sentencer


Also found in: Idioms.
Related to sentencer: condemning, impose a penalty

sen·tence

 (sĕn′təns)
n.
1. A grammatical unit that is syntactically independent and has a subject that is expressed or, as in imperative sentences, understood and a predicate that contains at least one finite verb.
2. The penalty imposed by a law court or other authority upon someone found guilty of a crime or other offense.
3. Archaic A maxim.
4. Obsolete An opinion, especially one given formally after deliberation.
tr.v. sen·tenced, sen·tenc·ing, sen·tenc·es
To impose a sentence on (a criminal defendant found guilty, for example).

[Middle English, opinion, from Old French, from Latin sententia (perhaps dissimilated from *sentientia), from sentiēns, sentient-, present participle of sentīre, to feel; see sent- in Indo-European roots.]

sen′tenc·er n.

sentencer

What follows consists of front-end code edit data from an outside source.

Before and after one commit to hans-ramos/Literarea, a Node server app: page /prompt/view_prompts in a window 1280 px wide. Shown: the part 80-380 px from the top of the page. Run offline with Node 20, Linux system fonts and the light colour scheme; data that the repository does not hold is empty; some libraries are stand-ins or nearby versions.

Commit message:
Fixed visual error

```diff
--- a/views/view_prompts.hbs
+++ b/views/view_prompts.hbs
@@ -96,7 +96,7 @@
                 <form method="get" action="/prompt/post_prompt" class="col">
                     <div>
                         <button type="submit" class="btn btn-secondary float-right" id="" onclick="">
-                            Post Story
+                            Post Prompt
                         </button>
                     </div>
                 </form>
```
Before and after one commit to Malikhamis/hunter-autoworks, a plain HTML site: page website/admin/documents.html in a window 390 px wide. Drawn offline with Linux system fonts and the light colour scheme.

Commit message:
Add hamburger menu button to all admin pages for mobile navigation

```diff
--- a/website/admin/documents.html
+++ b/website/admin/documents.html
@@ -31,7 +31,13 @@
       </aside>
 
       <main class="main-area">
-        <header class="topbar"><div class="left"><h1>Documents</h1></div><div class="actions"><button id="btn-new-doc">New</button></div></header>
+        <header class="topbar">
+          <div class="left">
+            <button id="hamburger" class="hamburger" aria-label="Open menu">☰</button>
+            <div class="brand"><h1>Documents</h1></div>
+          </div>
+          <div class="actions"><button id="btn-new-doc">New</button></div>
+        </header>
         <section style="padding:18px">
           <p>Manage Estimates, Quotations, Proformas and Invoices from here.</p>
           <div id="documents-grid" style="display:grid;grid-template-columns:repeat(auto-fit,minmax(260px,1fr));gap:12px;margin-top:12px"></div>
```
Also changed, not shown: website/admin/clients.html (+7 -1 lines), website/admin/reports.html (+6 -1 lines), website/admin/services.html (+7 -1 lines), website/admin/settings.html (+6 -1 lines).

(ˈsɛntənsə)
n
someone who sentences or passes sentence
References in periodicals archive ?
But Judge Cooke said: "Given the amount and the purity, the sentencer could have taken a higher starting point.
Hence, even in Bearden the Court accepted that a sentencer could
For otherwise seems the decorum to a weak and ignorant judgment than it doth to one of better knowledge and experience, who showeth that it resteth in the discerning part of the mind, so as he who can make the best and most differences of things by reasonable and witty distinction is to be the fittest judge or sentencer of decency.
205) Mitchell, supra note 76, at 346 ("A sentencer might take into account a 10 percent likelihood that a defendant carried a gun during the crime.
The question of what weight to give to the offender's youth was determined by the sentencer on a case-by-case basis.
This also completes almost 30 years as a sentencer.
The sheriff added: "Under the Criminal Procedure (Scotland) Act 1995, Section 204(2), a sentencer is not to impose custody unless there is no alternative.
The justices indicated their displeasure with the mandatory nature of life without parole sentences in their opinion, writing, "The mandatory penalty schemes at issue here, however, prevent the sentencer from considering youth and from assessing whether the law's harshest term of imprisonment proportionately punishes a juvenile offender.
If God is the ultimate judge, after all, he's also the supreme sentencer.
According to Swartz's defense attorney, Ortiz and the prosecution tried to pressure Swartz by saying "the judge was pro-government and a tough sentencer.
But see RYBERG, supra note 196, at 113 ("What I am claiming, of course, is not that possible differences in sensibility or in prison conditions would be irrelevant to the proportionalist sentencer, who believes that it is intended severity that counts; if, for instance, there is an intention to punish two persons equally severely and the sentencer knows that there are such differences then they should be accounted for when the sentencer seeks to carry out the intention.
Alabama's statute was technically not mandatory, according to the respondents, because the sentencer had the option of giving either a death sentence or life without parole.